### Your goal
Print verbatim every line starting at the one that contains "Update Luque_Lab_Events_Record.csv" and ending at the final line of the records; include both endpoints.

### Exercise data
◆ ◆ ◆ ◆

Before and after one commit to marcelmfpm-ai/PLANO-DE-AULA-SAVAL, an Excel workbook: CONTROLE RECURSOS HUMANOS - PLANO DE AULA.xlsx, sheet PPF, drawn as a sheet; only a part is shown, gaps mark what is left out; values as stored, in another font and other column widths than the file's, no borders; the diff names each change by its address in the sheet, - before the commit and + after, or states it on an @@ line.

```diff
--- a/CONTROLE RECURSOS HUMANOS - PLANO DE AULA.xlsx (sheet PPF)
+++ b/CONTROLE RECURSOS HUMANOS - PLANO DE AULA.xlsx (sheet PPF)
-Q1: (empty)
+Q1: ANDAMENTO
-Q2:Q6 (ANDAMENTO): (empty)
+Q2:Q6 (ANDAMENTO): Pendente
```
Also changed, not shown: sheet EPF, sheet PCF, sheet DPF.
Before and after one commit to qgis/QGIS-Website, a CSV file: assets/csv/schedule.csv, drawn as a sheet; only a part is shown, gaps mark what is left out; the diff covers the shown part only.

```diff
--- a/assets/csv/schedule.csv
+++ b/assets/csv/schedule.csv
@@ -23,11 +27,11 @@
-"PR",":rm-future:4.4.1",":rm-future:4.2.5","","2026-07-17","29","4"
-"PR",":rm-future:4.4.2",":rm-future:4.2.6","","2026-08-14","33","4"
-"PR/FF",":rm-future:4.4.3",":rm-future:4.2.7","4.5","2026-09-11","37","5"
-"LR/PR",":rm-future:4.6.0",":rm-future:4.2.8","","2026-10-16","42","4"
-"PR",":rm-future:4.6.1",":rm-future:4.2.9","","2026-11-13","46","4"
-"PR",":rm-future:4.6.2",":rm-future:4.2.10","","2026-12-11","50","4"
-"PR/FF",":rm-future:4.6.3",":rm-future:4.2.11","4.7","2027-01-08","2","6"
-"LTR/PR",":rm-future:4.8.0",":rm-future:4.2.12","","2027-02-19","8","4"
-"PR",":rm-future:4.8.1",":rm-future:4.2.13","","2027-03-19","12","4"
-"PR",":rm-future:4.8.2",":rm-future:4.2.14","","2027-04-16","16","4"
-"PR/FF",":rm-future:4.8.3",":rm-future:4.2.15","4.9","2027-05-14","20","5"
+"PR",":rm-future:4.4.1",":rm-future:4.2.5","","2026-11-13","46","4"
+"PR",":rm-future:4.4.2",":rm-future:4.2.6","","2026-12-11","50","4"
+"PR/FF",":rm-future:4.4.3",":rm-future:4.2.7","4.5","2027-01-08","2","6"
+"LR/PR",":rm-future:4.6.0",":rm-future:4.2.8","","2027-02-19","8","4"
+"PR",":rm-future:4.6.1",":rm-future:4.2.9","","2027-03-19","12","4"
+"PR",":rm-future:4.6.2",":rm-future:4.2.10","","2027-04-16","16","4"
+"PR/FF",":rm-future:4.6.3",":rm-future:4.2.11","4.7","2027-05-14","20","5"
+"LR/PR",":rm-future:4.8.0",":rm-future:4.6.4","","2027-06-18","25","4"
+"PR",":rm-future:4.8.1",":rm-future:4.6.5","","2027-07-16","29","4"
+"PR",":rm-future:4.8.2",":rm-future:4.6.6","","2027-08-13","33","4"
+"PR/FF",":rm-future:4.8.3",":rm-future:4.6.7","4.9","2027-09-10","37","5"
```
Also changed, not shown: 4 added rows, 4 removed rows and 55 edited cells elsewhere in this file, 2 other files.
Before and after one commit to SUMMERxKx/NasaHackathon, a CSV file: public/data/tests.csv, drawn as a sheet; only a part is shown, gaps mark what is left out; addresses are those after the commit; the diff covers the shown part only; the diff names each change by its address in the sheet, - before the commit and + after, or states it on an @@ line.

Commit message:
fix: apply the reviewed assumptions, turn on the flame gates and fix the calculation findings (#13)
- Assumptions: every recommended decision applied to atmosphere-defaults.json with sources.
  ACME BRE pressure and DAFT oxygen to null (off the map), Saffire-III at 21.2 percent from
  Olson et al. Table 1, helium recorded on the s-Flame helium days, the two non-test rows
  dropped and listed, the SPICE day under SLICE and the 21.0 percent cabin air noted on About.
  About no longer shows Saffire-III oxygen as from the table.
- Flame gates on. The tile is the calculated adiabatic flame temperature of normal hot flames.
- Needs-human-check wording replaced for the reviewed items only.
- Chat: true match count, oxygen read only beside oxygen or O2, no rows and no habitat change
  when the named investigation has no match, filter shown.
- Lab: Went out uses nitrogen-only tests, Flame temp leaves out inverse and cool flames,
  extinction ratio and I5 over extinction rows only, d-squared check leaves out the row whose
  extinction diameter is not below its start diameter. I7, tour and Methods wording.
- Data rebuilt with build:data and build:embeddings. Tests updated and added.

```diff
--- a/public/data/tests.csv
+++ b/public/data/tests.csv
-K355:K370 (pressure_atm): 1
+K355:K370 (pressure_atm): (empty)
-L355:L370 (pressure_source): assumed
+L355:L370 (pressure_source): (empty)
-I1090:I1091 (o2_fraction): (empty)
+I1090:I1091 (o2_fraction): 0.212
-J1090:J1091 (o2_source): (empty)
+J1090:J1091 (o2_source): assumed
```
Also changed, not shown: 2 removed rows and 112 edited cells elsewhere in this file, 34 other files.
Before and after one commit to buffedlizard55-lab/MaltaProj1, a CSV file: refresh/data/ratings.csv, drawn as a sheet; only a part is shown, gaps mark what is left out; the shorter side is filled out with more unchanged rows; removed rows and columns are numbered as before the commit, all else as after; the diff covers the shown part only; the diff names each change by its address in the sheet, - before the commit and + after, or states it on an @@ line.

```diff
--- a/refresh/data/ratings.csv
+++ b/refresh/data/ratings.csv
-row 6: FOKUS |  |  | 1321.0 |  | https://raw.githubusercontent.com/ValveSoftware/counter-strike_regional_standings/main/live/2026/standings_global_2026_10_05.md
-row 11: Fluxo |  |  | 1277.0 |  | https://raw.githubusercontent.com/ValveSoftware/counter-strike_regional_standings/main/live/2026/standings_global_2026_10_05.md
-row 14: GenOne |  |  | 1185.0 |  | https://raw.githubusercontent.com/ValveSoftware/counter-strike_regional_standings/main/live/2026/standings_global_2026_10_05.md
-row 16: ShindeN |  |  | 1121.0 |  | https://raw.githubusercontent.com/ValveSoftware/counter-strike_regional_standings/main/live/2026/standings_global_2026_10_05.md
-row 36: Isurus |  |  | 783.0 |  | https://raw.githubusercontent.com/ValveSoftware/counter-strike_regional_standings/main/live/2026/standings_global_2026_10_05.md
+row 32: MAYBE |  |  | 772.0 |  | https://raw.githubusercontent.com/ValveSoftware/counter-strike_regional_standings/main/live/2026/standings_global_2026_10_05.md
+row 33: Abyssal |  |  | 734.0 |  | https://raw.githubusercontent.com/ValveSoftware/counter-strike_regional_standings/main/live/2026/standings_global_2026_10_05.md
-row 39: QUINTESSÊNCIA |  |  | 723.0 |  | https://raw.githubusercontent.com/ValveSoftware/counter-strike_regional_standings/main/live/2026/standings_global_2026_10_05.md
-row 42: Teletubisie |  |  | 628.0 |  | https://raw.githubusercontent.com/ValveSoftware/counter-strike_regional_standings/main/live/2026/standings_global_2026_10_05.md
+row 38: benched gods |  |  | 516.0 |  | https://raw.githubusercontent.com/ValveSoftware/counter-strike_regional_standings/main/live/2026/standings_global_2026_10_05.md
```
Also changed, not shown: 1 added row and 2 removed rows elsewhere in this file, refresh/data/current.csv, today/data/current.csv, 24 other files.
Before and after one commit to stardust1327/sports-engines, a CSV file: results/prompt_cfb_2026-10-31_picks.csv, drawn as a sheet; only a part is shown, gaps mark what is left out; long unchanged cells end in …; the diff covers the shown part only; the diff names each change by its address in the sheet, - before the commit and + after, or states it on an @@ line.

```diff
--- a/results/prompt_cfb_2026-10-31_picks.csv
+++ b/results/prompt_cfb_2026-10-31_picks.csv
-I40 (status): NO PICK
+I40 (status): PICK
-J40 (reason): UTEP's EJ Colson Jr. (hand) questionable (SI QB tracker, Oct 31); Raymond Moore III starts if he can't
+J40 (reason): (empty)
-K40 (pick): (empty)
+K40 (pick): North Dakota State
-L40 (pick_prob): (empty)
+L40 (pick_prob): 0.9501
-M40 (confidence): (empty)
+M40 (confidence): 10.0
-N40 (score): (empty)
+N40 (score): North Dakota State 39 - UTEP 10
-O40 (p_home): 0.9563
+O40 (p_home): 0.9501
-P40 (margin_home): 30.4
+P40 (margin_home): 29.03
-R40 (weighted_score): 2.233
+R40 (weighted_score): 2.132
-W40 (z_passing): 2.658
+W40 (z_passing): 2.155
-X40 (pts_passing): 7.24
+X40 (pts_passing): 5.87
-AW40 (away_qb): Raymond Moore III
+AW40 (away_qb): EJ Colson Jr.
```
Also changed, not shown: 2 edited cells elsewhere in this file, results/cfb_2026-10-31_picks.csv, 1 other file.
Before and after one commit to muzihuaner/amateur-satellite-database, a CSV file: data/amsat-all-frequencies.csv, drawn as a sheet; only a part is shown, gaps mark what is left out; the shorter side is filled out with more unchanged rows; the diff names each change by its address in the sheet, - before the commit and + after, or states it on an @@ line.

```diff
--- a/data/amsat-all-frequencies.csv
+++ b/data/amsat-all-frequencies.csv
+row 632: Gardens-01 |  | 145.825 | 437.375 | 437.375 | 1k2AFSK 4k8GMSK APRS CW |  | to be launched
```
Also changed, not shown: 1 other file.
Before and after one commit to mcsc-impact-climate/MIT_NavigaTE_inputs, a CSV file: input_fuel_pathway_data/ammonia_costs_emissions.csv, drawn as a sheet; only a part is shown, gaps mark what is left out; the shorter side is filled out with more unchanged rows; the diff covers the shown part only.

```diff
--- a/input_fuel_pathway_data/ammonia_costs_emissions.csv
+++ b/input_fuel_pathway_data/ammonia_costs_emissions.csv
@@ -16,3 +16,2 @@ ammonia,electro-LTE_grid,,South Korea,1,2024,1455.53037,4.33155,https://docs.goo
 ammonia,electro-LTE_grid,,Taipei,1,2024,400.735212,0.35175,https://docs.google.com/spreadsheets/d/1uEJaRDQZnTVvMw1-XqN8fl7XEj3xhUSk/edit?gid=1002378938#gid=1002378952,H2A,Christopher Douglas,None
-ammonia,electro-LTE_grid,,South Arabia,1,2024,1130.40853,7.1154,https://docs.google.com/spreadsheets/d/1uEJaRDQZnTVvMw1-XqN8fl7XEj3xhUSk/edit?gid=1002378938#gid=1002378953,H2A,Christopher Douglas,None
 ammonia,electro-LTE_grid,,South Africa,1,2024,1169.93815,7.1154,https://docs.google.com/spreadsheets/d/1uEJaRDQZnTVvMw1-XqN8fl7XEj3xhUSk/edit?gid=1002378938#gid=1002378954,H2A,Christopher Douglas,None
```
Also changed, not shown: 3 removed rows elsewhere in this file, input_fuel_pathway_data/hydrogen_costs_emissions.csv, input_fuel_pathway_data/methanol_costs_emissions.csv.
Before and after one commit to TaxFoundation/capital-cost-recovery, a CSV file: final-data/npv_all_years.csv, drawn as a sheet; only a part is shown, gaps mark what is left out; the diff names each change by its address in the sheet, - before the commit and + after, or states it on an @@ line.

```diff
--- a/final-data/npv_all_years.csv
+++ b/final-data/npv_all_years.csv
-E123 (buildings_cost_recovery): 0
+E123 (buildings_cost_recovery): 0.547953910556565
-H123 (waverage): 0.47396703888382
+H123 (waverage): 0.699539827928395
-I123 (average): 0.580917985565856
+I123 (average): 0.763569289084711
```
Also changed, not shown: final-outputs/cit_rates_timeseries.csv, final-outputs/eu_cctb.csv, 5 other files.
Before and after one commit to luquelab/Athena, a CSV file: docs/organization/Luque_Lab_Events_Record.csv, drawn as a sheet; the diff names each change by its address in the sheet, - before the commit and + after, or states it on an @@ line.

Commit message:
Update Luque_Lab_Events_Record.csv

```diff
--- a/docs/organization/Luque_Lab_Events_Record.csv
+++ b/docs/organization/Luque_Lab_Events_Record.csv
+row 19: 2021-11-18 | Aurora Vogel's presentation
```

◆ ◆ ◆ ◆

### Output for this exercise
Update Luque_Lab_Events_Record.csv

```diff
--- a/docs/organization/Luque_Lab_Events_Record.csv
+++ b/docs/organization/Luque_Lab_Events_Record.csv
+row 19: 2021-11-18 | Aurora Vogel's presentation
```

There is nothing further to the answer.